September 25, 2015
Happy Friday! Happy Pope day! How awesome it is to have the leader of our Church, our spiritual dad, in our great city among us. Some of you have already seen him, and I’m sure, many of us hope to see him while he is here on this short visit. But it is not only the Catholic Church who loves the Pope, it’s the whole world! (Pretty much.) Interest and support for Pope Francis cuts across nearly every societal boundary we use to categorize and divide ourselves: sexuality, political affiliation, income level, religion, ethnicity, and so on. And don't get me wrong... this is GREAT. I love it. But - this diversity of interest makes for some interesting headlines, to put it lightly. Sometimes, they are humorous (remember that one time that he said something about Catholic married couples “breeding like rabbits,” or however he was misquoted? or the "all dogs go to heaven" thing?), but sometimes they are unfoundedly wishful.
My husband and I talked last night about an article that took Pope Francis’ outreach to the gay community was evidence that he was going to “soften” the Church’s stance on gay marriage; relatedly, it also suggested that the pardon granted to women who have had an abortion was evidence that he would “soften” the Church’s stance on abortion. These types of messages are everywhere, but they come out of an incomplete view of how the Pope functions to preserve the Church. But there’s something different about Pope Francis, and he inspires hope for change in parts of Church teaching that are increasingly at odds with public opinion. And even so, it’s abundantly clear that the world realizes that there’s something worth talking about, rallying around, cheering for, even loving, in Pope Francis.

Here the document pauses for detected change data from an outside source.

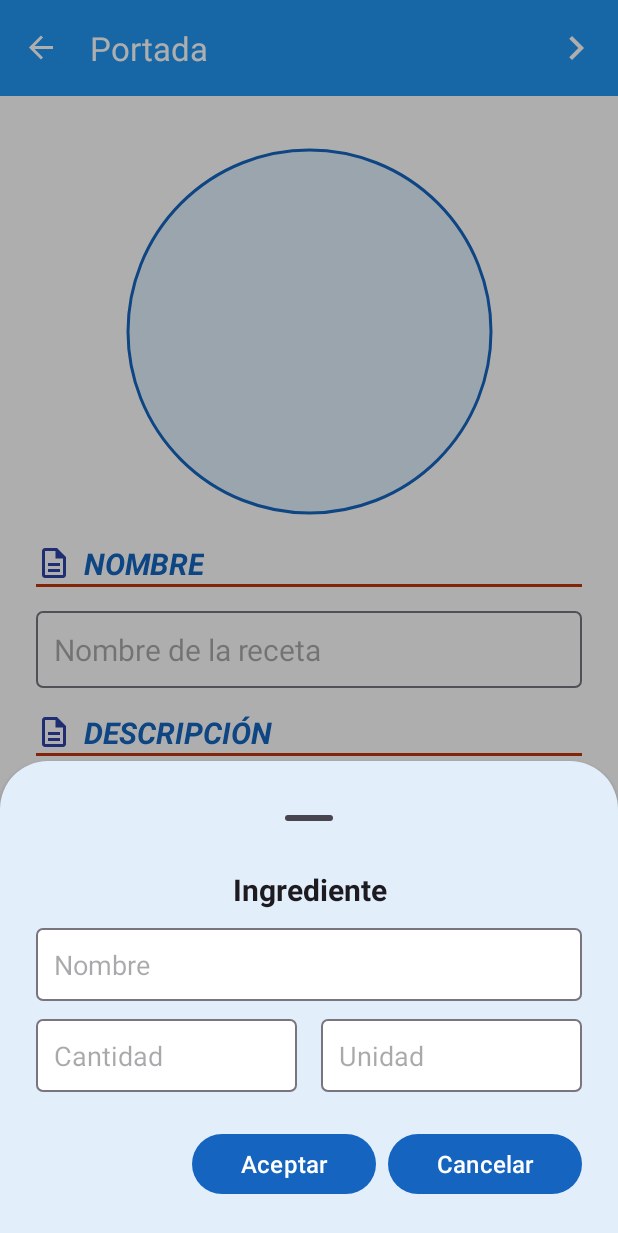
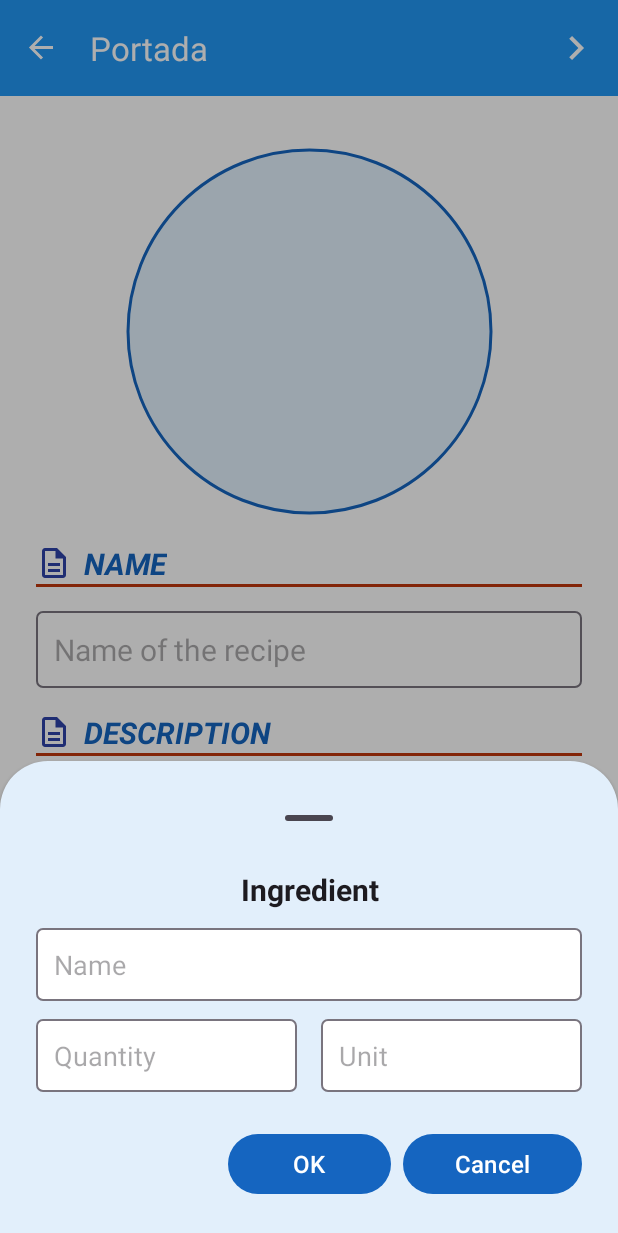
Before and after one commit to overdrive80/RecetasDigitales, an Android app: the fragment IngredientesBottomSheet placed in its activity, on a phone screen of 412 x 824 dp. Shown: the top 1233 px of the screen. Run offline under Robolectric (Android 15) with nearby library versions, the phone set to English and light mode, and no system bars; our stand-ins replace Room's generated code, navigation-ui.

Commit message:
Añadida internacionalización (EN-ES).

```diff
--- a/app/src/main/res/layout/bottomsheet_nuevo_ingrediente.xml
+++ b/app/src/main/res/layout/bottomsheet_nuevo_ingrediente.xml
@@ -1,6 +1,7 @@
 <?xml version="1.0" encoding="utf-8"?>
 <androidx.constraintlayout.widget.ConstraintLayout xmlns:android="http://schemas.android.com/apk/res/android"
     xmlns:app="http://schemas.android.com/apk/res-auto"
+    xmlns:tools="http://schemas.android.com/tools"
     android:layout_width="match_parent"
     android:layout_height="wrap_content"
     android:padding="24dp">
@@ -18,14 +19,15 @@
         android:id="@+id/tvTituloIngrediente"
         android:layout_width="0dp"
         android:layout_height="wrap_content"
-        android:text="Ingrediente"
+        android:text="@string/ingrediente"
         android:gravity="center"
         android:textSize="20sp"
         android:textStyle="bold"
         android:textAppearance="@style/TextAppearance.Material3.TitleLarge"
         app:layout_constraintEnd_toEndOf="parent"
         app:layout_constraintStart_toStartOf="parent"
-        app:layout_constraintTop_toBottomOf="@id/dragHandleViewIngrediente" />
+        app:layout_constraintTop_toBottomOf="@id/dragHandleViewIngrediente"
+        tools:ignore="VisualLintLocaleText" />
 
     <EditText
         android:id="@+id/etNombreIngrediente"
@@ -33,13 +35,14 @@
         android:layout_height="wrap_content"
         android:layout_marginTop="12dp"
         android:background="@drawable/bg_edittext"
-        android:hint="Nombre"
+        android:hint="@string/nombre"
         android:inputType="textCapSentences|textPersonName"
         android:maxHeight="48dp"
         android:padding="12dp"
         app:layout_constraintEnd_toEndOf="parent"
         app:layout_constraintStart_toStartOf="parent"
-        app:layout_constraintTop_toBottomOf="@id/tvTituloIngrediente" />
+        app:layout_constraintTop_toBottomOf="@id/tvTituloIngrediente"
+        tools:ignore="Autofill,VisualLintTextFieldSize" />
 
     <EditText
         android:id="@+id/etCantidadIngrediente"
@@ -48,13 +51,14 @@
         android:layout_marginTop="12dp"
         android:layout_marginEnd="8dp"
         android:background="@drawable/bg_edittext"
-        android:hint="Cantidad"
+        android:hint="@string/cantidad"
         android:inputType="numberDecimal"
         android:minHeight="48dp"
         android:padding="12dp"
         app:layout_constraintEnd_toStartOf="@id/etUnidadIngrediente"
         app:layout_constraintStart_toStartOf="parent"
-        app:layout_constraintTop_toBottomOf="@id/etNombreIngrediente" />
+        app:layout_constraintTop_toBottomOf="@id/etNombreIngrediente"
+        tools:ignore="Autofill,VisualLintTextFieldSize" />
 
     <AutoCompleteTextView
         android:id="@+id/etUnidadIngrediente"
@@ -62,13 +66,14 @@
         android:layout_height="0dp"
         android:layout_marginStart="8dp"
         android:background="@drawable/bg_edittext"
-        android:hint="Unidad"
+        android:hint="@string/unidad"
         android:maxLines="1"
         android:padding="12dp"
         app:layout_constraintBottom_toBottomOf="@id/etCantidadIngrediente"
         app:layout_constraintEnd_toEndOf="parent"
         app:layout_constraintStart_toEndOf="@id/etCantidadIngrediente"
-        app:layout_constraintTop_toTopOf="@id/etCantidadIngrediente" />
+        app:layout_constraintTop_toTopOf="@id/etCantidadIngrediente"
+        tools:ignore="VisualLintTextFieldSize" />
 
     <LinearLayout
         android:layout_width="0dp"
@@ -86,18 +91,20 @@
             android:id="@+id/btnAceptarIngrediente"
             android:layout_width="wrap_content"
             android:layout_height="wrap_content"
-            android:text="Aceptar"
             android:layout_weight="1"
-            android:textSize="16sp" />
+            android:text="@string/aceptar"
+            android:textSize="16sp"
+            tools:ignore="ButtonStyle,TextContrastCheck" />
 
         <Button
             android:id="@+id/btnCancelarIngrediente"
             android:layout_width="wrap_content"
             android:layout_height="wrap_content"
             android:layout_marginStart="8dp"
-            android:text="Cancelar"
             android:layout_weight="1"
-            android:textSize="16sp" />
+            android:text="@string/cancelar"
+            android:textSize="16sp"
+            tools:ignore="ButtonStyle,TextContrastCheck" />
 
     </LinearLayout>
 
--- a/app/src/main/res/layout/fila_ver_ingrediente.xml
+++ b/app/src/main/res/layout/fila_ver_ingrediente.xml
@@ -10,7 +10,7 @@
         android:layout_width="0dp"
         android:layout_height="wrap_content"
         android:layout_weight="1"
-        android:text="Ingrediente"
+        android:text="@string/ingrediente"
         android:gravity="start" />
 
     <TextView
@@ -19,7 +19,7 @@
         android:layout_width="0dp"
         android:layout_height="wrap_content"
         android:layout_weight="1"
-        android:text="Cantidad"
+        android:text="@string/cantidad"
         android:gravity="end" />
 
 </TableRow>
--- a/app/src/main/res/layout/fragment_portada.xml
+++ b/app/src/main/res/layout/fragment_portada.xml
@@ -34,7 +34,7 @@
         android:layout_height="wrap_content"
         android:layout_marginTop="16dp"
         android:drawablePadding="8dp"
-        android:text="NOMBRE"
+        android:text="@string/nombreMayus"
         android:textColor="@color/blue_800"
         android:textSize="20sp"
         android:textStyle="italic|bold"
@@ -56,9 +56,10 @@
         android:layout_width="0dp"
         android:layout_height="wrap_content"
         android:layout_marginTop="16dp"
+        android:autofillHints=""
         android:background="@drawable/bg_edittext"
         android:gravity="top|start"
-        android:hint="Nombre de la receta"
+        android:hint="@string/nombre_de_la_receta"
         android:inputType="textCapSentences|textPersonName"
         android:maxLines="1"
         android:minHeight="48dp"
@@ -96,9 +97,10 @@
         android:layout_width="0dp"
         android:layout_height="wrap_content"
         android:layout_marginTop="16dp"
+        android:autofillHints=""
         android:background="@drawable/bg_edittext"
         android:gravity="top|start"
-        android:hint="Breve descripción"
+        android:hint="@string/breve_descripcion"
         android:inputType="textMultiLine|textCapSentences|textPersonName"
         android:maxLines="6"
         android:minHeight="96dp"
@@ -149,6 +151,7 @@
             android:layout_height="wrap_content"
             android:layout_marginEnd="6dp"
             android:layout_weight="2"
+            android:autofillHints=""
             android:background="@drawable/bg_edittext"
             android:hint="@string/horas"
             android:inputType="number"
@@ -163,6 +166,7 @@
             android:layout_width="wrap_content"
             android:layout_height="wrap_content"
             android:layout_weight="1"
+            android:autofillHints=""
             android:background="@drawable/bg_edittext"
             android:hint="@string/minutos"
             android:inputType="number"
--- a/app/src/main/res/layout/fragment_ver_receta_tab3.xml
+++ b/app/src/main/res/layout/fragment_ver_receta_tab3.xml
@@ -12,7 +12,7 @@
         android:layout_width="0dp"
         android:layout_height="wrap_content"
         android:gravity="center"
-        android:text="Pasos de elaboración"
+        android:text="@string/pasos_de_elaboracion"
         android:textColor="@color/deep_orange_900"
         android:textSize="24sp"
         android:textStyle="bold"
--- a/app/src/main/res/layout/recycler_ingredientes_item.xml
+++ b/app/src/main/res/layout/recycler_ingredientes_item.xml
@@ -31,7 +31,7 @@
                 android:gravity="start"
                 android:minHeight="36dp"
                 android:paddingTop="2dp"
-                android:text="Nombre del ingrediente"
+                android:text="@string/nombre_del_ingrediente"
                 android:textSize="24sp"
                 android:textStyle="bold"
                 app:layout_constraintEnd_toStartOf="@id/barrierIngredienteItem"
@@ -86,6 +86,7 @@
                 android:layout_marginBottom="10dp"
                 android:adjustViewBounds="true"
                 android:background="?attr/selectableItemBackgroundBorderless"
+                android:contentDescription="@string/boton_de_eliminar"
                 android:focusable="true"
                 android:scaleType="centerCrop"
                 app:layout_constraintBottom_toBottomOf="parent"
--- a/app/src/main/res/layout/recycler_pasos_item.xml
+++ b/app/src/main/res/layout/recycler_pasos_item.xml
@@ -39,7 +39,7 @@
                     android:gravity="start"
                     android:minHeight="36dp"
                     android:paddingTop="2dp"
-                    android:text="Paso %s"
+                    android:text="@string/paso_num"
                     android:textSize="24sp"
                     android:textStyle="bold" />
 
@@ -49,8 +49,9 @@
                     android:layout_height="wrap_content"
                     android:layout_marginTop="4dp"
                     android:ellipsize="end"
+                    android:enabled="false"
                     android:maxLines="3"
-                    android:text="Descripción del paso..."
+                    android:text="@string/descripcion_del_paso"
                     android:textSize="20sp" />
             </LinearLayout>
 
@@ -64,6 +65,7 @@
                 android:layout_marginBottom="12dp"
                 android:adjustViewBounds="true"
                 android:background="?attr/selectableItemBackgroundBorderless"
+                android:contentDescription="@string/boton_de_eliminar"
                 android:focusable="true"
                 android:padding="6dp"
                 android:scaleType="centerCrop"
--- /dev/null
+++ b/app/src/main/res/values/arrays.xml
@@ -0,0 +1,14 @@
+<?xml version="1.0" encoding="utf-8"?>
+<resources>
+    <string-array name="unidades">
+        <item>g</item>
+        <item>kg</item>
+        <item>ml</item>
+        <item>l</item>
+        <item>cda</item>
+        <item>cdta</item>
+        <item>unidad</item>
+        <item>pieza</item>
+        <item>pizca</item>
+    </string-array>
+</resources>
--- a/app/src/main/res/values/strings.xml
+++ b/app/src/main/res/values/strings.xml
@@ -1,36 +1,37 @@
 <resources>
-    <string name="app_name">Recetas Digitales</string>
-    <string name="boton_nueva_receta">Botón nueva receta</string>
-    <string name="logo_app">logo_app</string>
-    <string name="semiesfera_decorativa">semiesfera_decorativa</string>
-    <string name="titulo_receta">Título de la receta</string>
-    <string name="breve_descripcion">Breve descripción de la receta</string>
-    <string name="modificar">Modificar</string>
-    <string name="eliminar">Eliminar</string>
-    <string name="ver">Ver receta</string>
-    <string name="title_activity_ver_receta">VerRecetaActivity</string>
-    <string name="portada">Portada</string>
-    <string name="ingredientes">Ingredientes</string>
-    <string name="pasos">Pasos</string>
-    <string name="descripcion">DESCRIPCIÓN</string>
-    <string name="tiempo_de_elaboracion">TIEMPO DE ELABORACIÓN</string>
-    <string name="receta_tortilla">Clásica receta española a base de patata y huevo.</string>
-    <string name="horas">horas</string>
-    <string name="minutos">minutos</string>
-    <string name="titulo_tortilla">Tortilla de patatas</string>
-    <string name="paso_num">Paso %s</string>
-    <string name="descripcion_del_paso">Descripcion del paso</string>
-    <string name="num_paso_item">Paso %s</string>
-
-    <string-array name="unidades">
-        <item>g</item>
-        <item>kg</item>
-        <item>ml</item>
-        <item>l</item>
-        <item>cda</item>
-        <item>cdta</item>
-        <item>unidad</item>
-        <item>pieza</item>
-        <item>pizca</item>
-    </string-array>
+    <string name="app_name">Digital Recipes</string>
+    <string name="boton_nueva_receta">New recipe button</string>
+    <string name="logo_app" translatable="false">logo_app</string>
+    <string name="semiesfera_decorativa">decorative_hemisphere</string>
+    <string name="titulo_receta">Recipe title</string>
+    <string name="breve_descripcion">Short description of the recipe</string>
+    <string name="modificar">Modify</string>
+    <string name="eliminar">Delete</string>
+    <string name="ver">Show recipe</string>
+    <string name="title_activity_ver_receta" translatable="false">VerRecetaActivity</string>
+    <string name="portada">Cover</string>
+    <string name="ingredientes">Ingredients</string>
+    <string name="pasos">Steps</string>
+    <string name="descripcion">DESCRIPTION</string>
+    <string name="tiempo_de_elaboracion">PREPARATION TIME</string>
+    <string name="receta_tortilla">Classic Spanish recipe made with potatoes and eggs.</string>
+    <string name="horas">Hours</string>
+    <string name="minutos">Minutes</string>
+    <string name="titulo_tortilla">Spanish omelette</string>
+    <string name="paso_num">Step %s</string>
+    <string name="descripcion_del_paso">Description of the step</string>
+    <string name="num_paso_item">Step %s</string>
+    <string name="aceptar">OK</string>
+    <string name="cancelar">Cancel</string>
+    <string name="cantidad">Quantity</string>
+    <string name="nombre">Name</string>
+    <string name="unidad">Unit</string>
+    <string name="ingrediente">Ingredient</string>
+    <string name="nombreMayus">NAME</string>
+    <string name="nombre_de_la_receta">Name of the recipe</string>
+    <string name="lista_de_ingredientes">List of ingredients</string>
+    <string name="producto">Product</string>
+    <string name="pasos_de_elaboracion">Production steps</string>
+    <string name="nombre_del_ingrediente">Ingredient name</string>
+    <string name="boton_de_eliminar">Delete button</string>
 </resources>
```
Also changed, not shown: app/src/main/res/layout/bottomsheet_nuevo_paso.xml (+12 -7 lines), app/src/main/res/layout/fragment_ver_receta_tab2.xml (+5 -4 lines), 5 other files.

However, there are just as many reasons to love Pope Francis as there are expectations for what kind of change he is going to bring to the Church.
Yesterday, in Mass, I was struck by how the gospel reading very clearly mirrors the public view of Pope Francis (Luke 9:7-9):
"Herod the tetrarch heard about all that was happening, and he was greatly perplexed because some were saying, 'John has been raised from the dead'; others were saying, 'Elijah has appeared'; still others, 'One of the ancient prophets has arisen.' But Herod said, 'John I beheaded. Who then is this about whom I hear such things?' And he kept trying to see him.”
"And he kept trying to see him.” - This last line rang like a bell, over and over in my head after it was spoken. Isn’t this public response to Jesus and disciples; who had just received a blessing from Jesus to go out among the people and cast out demons, cure diseases, and preach the good news; much like the public response to our Pope Francis? The world sees news items where the Holy Spirit is spurring revolution, and our human attention is grasped and emotions heightened where He pulls on our quiet and invisible souls.
“He kept trying…” - Think of the people who are coming to see Francis, who are attracted to him without really knowing why, who arch their backs and extend their necks to get a good look at the even just the tip of his finger above the crowd… People keep trying to see him, in person and in his person.
Herod would eventually see Jesus face to face, and he still would not really see Him, because Herod was attracted by a thin interest in Jesus’ miracles. Herod was attracted to Jesus for what he himself wanted Jesus to do for him, which was to entertain, and when Jesus did not do that, Herod lost interest; Herod couldn’t make Jesus dance, as much as he tried.
"Who then is this…” - People keep trying to figure out what impact Francis will have on different human systems of power, but changing government is not Francis’ end goal: he wants to impact human hearts through better representing His Human Heart. Francis calls us to be the humble bearer of a message, a Word, a call beyond this world, to keep trying to see the Lord in the midst of the world's pomp and flurry of fame and power. Some say Francis will play this political role, some say he will play a role in the environment's healing, some are just enamored at the fact that a Pope in the 21st century has achieved such celebrity status... the list goes on and on. But Pope Francis showed us all from his very first public address that he knew his true role: a servant.
"And now I would like to give the blessing, but first first I ask a favor of you: before the bishop blesses his people, I ask you to pray to the Lord that he will bless me: the prayer of the people asking the blessing for their bishop. Let us make, in silence, this prayer: your prayer over me.”
I will never forget watching that address, sitting at my office desk, and bursting into tears upon hearing those words. God is with us, brothers and sisters, and we are all called to be holy, we are all called to incite this depth of hope in others.
Pope Francis’ impact on the world makes it clear that people do not want another world leader, they want God. They want Jesus, a Savior, they want Mercy, healing, grace, things that humans (even Pope Francis) cannot give, but things that humans, like Pope Francis, can invoke. Brothers and sisters, in this time of great excitement shared with many people in NYC, I ask that we all hold fast to the truths that this excitement points us too. And let us be joyful, for we have among us a servant bearing in himself the likeness of our Lord.